[Source data]

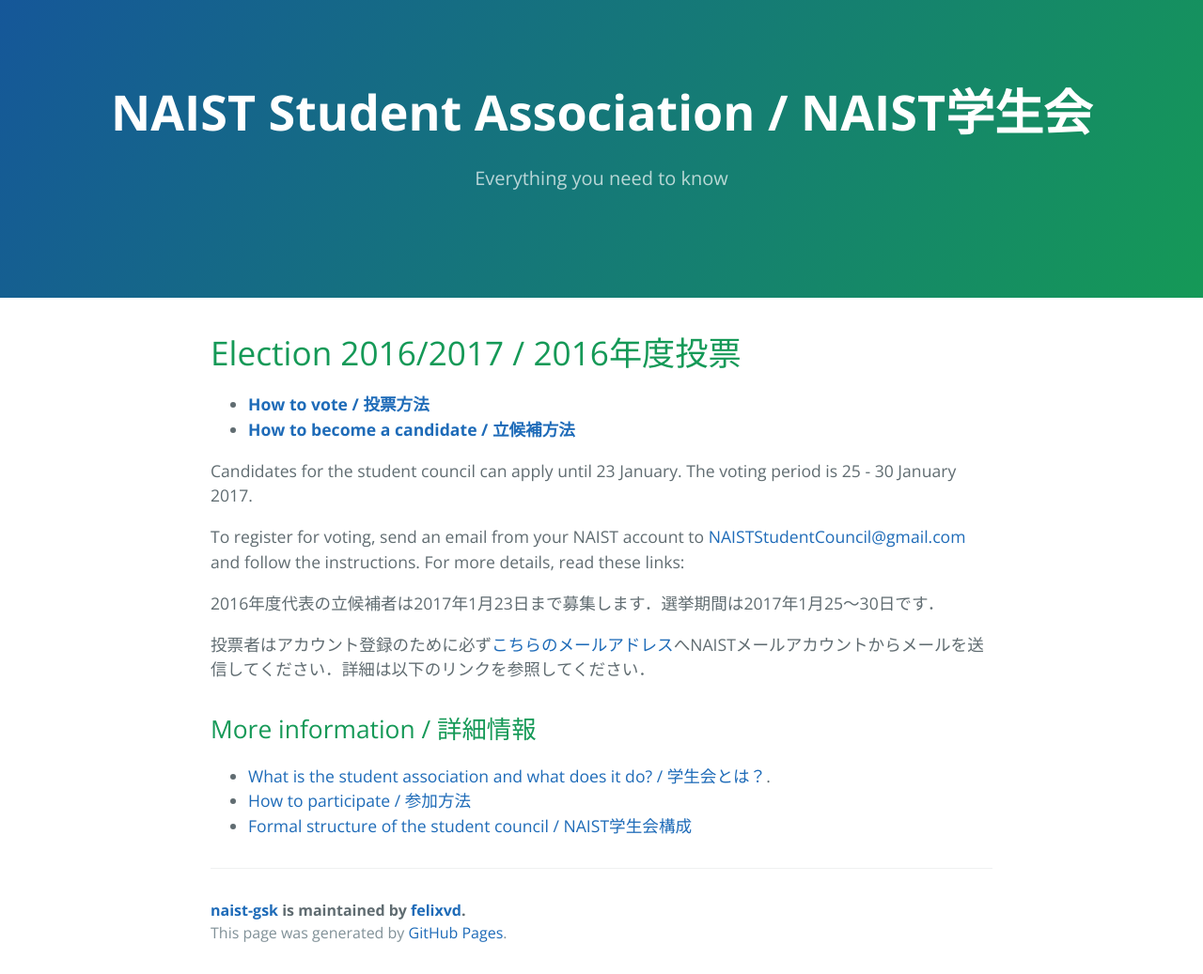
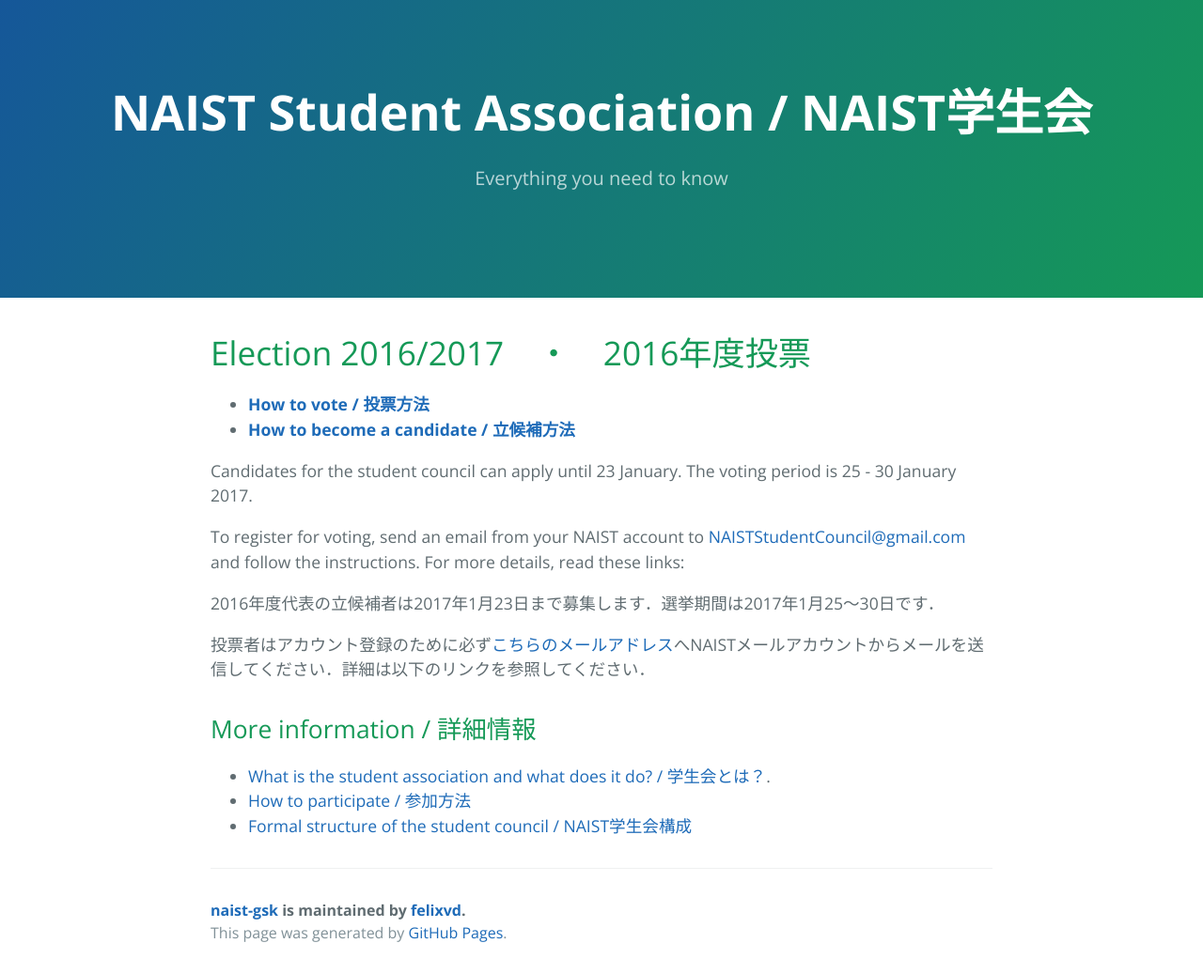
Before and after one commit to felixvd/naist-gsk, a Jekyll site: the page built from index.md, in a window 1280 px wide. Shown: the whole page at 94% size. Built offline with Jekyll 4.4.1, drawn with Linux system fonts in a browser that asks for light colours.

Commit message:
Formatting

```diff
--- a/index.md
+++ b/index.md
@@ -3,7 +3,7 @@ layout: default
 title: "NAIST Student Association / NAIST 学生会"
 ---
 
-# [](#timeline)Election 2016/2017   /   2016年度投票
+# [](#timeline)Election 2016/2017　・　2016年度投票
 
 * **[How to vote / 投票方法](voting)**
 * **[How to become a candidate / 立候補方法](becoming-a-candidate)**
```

[/Source data]
[Source data]

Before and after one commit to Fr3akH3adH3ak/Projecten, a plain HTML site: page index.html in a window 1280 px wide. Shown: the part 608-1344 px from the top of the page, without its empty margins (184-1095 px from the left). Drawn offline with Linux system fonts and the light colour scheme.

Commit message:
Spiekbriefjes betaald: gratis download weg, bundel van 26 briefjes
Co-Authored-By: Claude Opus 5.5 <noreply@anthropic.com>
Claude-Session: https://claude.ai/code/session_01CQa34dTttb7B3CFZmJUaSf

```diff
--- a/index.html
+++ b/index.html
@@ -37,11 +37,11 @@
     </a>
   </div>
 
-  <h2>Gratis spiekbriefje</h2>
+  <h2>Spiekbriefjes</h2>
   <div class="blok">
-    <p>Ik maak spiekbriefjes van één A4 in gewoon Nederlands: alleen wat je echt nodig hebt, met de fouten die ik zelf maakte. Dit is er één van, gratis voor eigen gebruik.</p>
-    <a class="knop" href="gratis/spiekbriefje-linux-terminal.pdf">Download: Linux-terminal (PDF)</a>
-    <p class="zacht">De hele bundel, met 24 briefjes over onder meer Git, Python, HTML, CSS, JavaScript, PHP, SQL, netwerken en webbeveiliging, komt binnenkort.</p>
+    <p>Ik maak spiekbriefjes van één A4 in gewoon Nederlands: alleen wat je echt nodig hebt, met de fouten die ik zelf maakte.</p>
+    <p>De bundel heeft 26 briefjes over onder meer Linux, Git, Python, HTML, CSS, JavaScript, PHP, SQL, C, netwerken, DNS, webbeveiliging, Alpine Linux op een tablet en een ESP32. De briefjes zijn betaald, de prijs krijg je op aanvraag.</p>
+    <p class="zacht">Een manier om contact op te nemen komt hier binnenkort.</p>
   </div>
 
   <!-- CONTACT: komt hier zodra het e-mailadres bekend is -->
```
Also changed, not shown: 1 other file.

[/Source data]

Answer with a single number: how many lines above hold the word "Linux"?

4